And he sees the frustrations of the Israelites, he hears the voices raised in anger, the questions, the concerns, the grumbles.
So he comes before God and again is called upon to perform a miracle, he strikes the rock and water flows out. God has again provided.
And we can perhaps see some parallels with our own Christian lives, and perhaps there’s a word here for those of us who take responsibility for leading our congregations!
Sometimes it can feel that our walk together in faith is somewhat lacking in direction! Its hard for a Church to share a vision, we all come from different backgrounds, different experience, different understandings of our faith. We are united by our desire to worship God and to know Christ, but we may all have very different ways of expressing this and we struggle to work together to make our Churches places where all are welcome and all feel at home.

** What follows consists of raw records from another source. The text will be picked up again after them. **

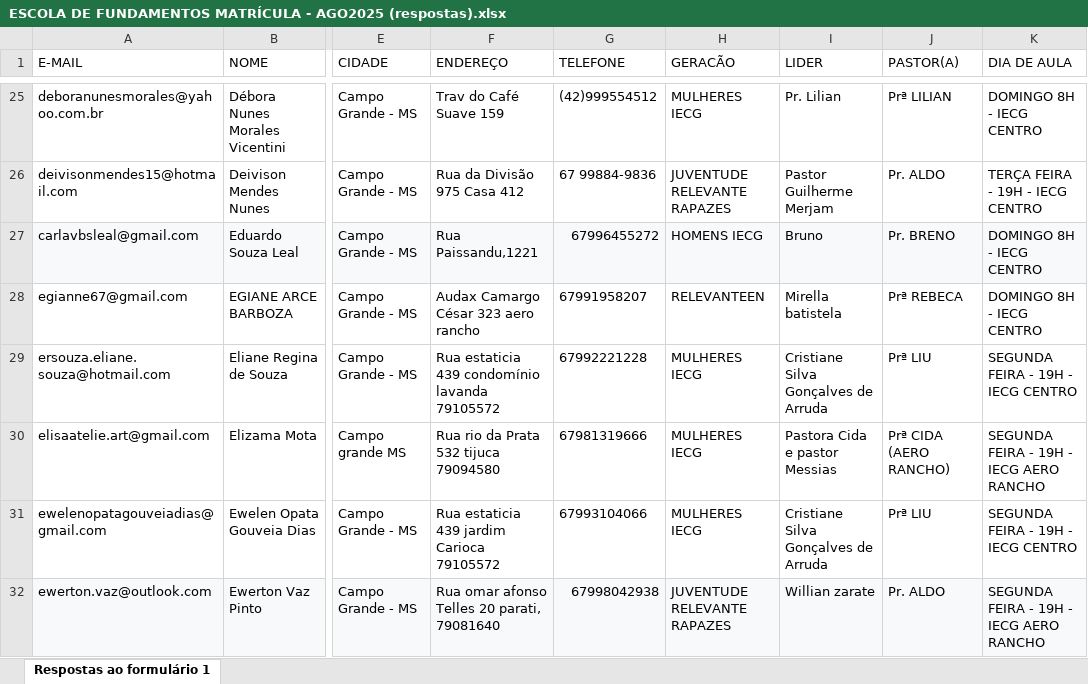
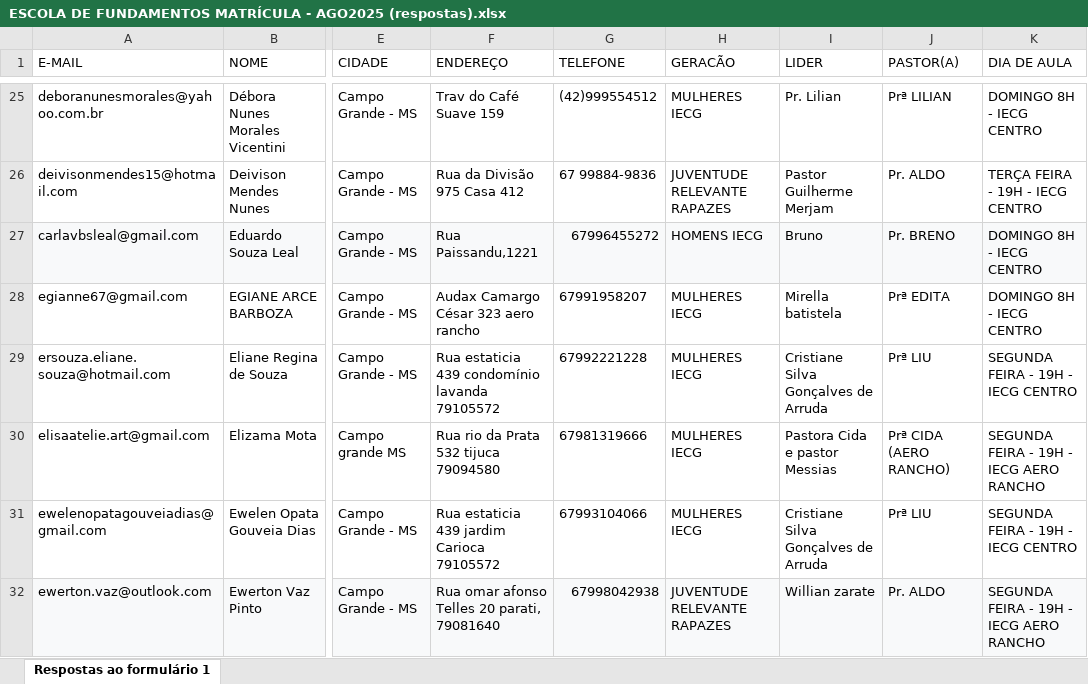
Before and after one commit to Ovando18/dashboard-CFM, an Excel workbook: ESCOLA DE FUNDAMENTOS MATRÍCULA - AGO2025 (respostas).xlsx, sheet Respostas ao formulário 1, drawn as a sheet; only a part is shown, gaps mark what is left out; values as stored, in another font and other column widths than the file's, no borders; conditional formats not drawn; the diff names each change by its address in the sheet, - before the commit and + after, or states it on an @@ line.

Commit message:
Add files via upload

```diff
--- a/ESCOLA DE FUNDAMENTOS MATRÍCULA - AGO2025 (respostas).xlsx (sheet Respostas ao formulário 1)
+++ b/ESCOLA DE FUNDAMENTOS MATRÍCULA - AGO2025 (respostas).xlsx (sheet Respostas ao formulário 1)
-H28 (GERACÃO): RELEVANTEEN
+H28 (GERACÃO): MULHERES IECG
-J28 (PASTOR(A)): Prª REBECA
+J28 (PASTOR(A)): Prª EDITA
```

It can sometimes feel as though there should be someone who holds it all together, and that role is often taken by those of us who have a responsibility for ordained ministry in the Church. And it is true that to a certain point we are responsible for leadership and guidance in the Church. But unlike Moses we don’t have the voice of God in our ear, we don’t spend quite so much time in the direct presence of God, and I personally (unlike Moses) have never had to wear a veil to shield those who meet me from the brightness of the glory of God.

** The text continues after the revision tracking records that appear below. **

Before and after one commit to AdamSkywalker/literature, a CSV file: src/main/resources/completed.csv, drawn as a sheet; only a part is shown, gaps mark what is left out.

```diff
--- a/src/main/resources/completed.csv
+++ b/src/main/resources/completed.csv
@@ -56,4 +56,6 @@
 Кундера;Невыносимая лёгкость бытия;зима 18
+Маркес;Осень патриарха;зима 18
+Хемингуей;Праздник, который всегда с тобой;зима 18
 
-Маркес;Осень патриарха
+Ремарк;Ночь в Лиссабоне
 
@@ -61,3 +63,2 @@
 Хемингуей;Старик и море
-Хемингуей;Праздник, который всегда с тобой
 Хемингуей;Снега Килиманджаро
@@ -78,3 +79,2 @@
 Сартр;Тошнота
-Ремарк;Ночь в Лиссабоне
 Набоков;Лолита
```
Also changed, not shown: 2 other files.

No, in the Church we believe that there is only one who knows the big picture, and that is God, and we are all responsible for the life of the Church. I can see why people often turn to the Clergy to complain about the state of the Church in general, or to express their concerns and their anxieties – but in the end we all have a responsibility for the life and witness of Christ’s Church. We are all called to share the life of Christ with others, we are all responsible for making our Churches places which shed light to our communities and in our world.
In our Gospel reading for today we have a picture of two sons who are asked to help their father in the vineyard. One says ‘no’ and yet goes to help, the other says ‘yes’ but doesn’t actually do anything. In the end, says the passage, it is the one who does something that is obedient to his father, rather than the one who says something but doesn’t do anything. And though this story was particularly aimed at the religious who claimed to be following God but wouldn’t heed the call of Christ, unlike the prostitutes and tax collectors who weren’t considered worthy – it still has a message for us.

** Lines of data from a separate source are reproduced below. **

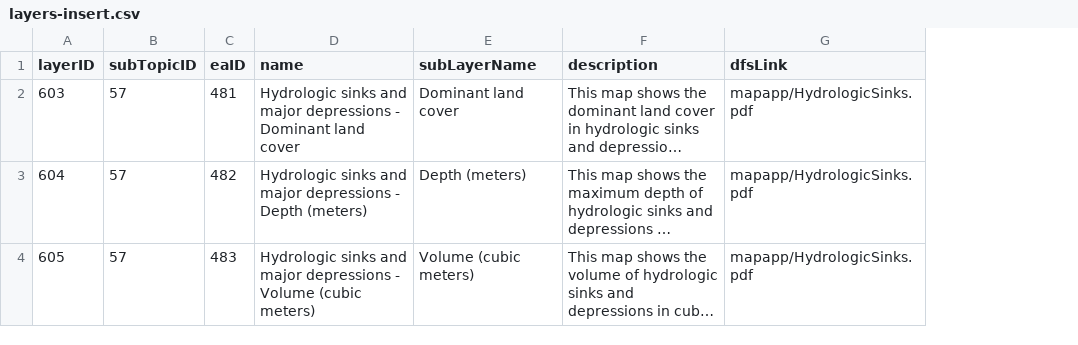
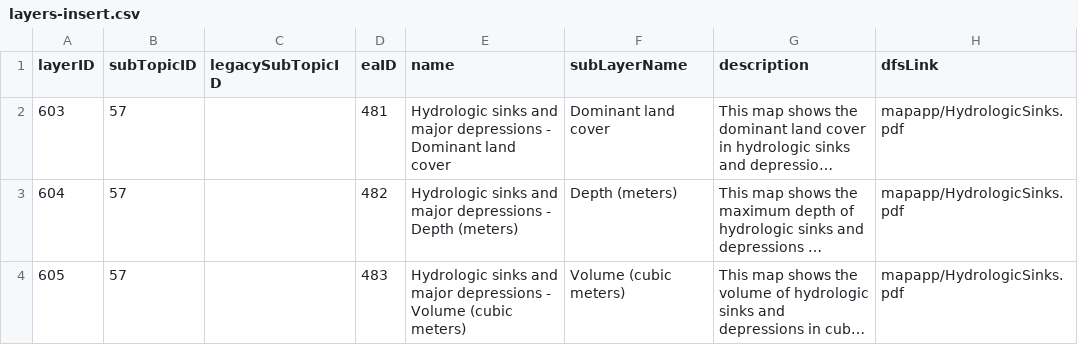
Before and after one commit to USEPA/EnviroAtlas_DB, a CSV file: changes/local/37-Add-hydrologic-sinks-Pac-territories/layers-insert.csv, drawn as a sheet; only a part is shown; long unchanged cells end in …; the diff names each change by its address in the sheet, - before the commit and + after, or states it on an @@ line.

Commit message:
Add legacySubtopicID back into column. Oops.

```diff
--- a/changes/local/37-Add-hydrologic-sinks-Pac-territories/layers-insert.csv
+++ b/changes/local/37-Add-hydrologic-sinks-Pac-territories/layers-insert.csv
+column C (legacySubTopicID), empty
```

We are to be a Church that says and does! We all together have to put our faith into action. We are not to complain about the way things are and then do nothing about it! Nor are we to blame our Clergy and lay leaders for failing to build up the Church and have more people taking part in our services, or failing to get interest going in the Church or whatever. Though those of us who have responsibility for leading services, for pastoral care and for visiting will do our best to fulfil those duties, we are (in the end) not those who will fill our churches. People will be attracted to our fellowships by those who are seeking to share faith, and who are enthusiastic about Christ. And often the contacts will come from our everyday living, from friends, family and neighbours.
We are all in this together, God has called us to share in this task of living, loving, faithful following and proclaiming the Good News of Jesus Christ – may he also give us the grace to do it.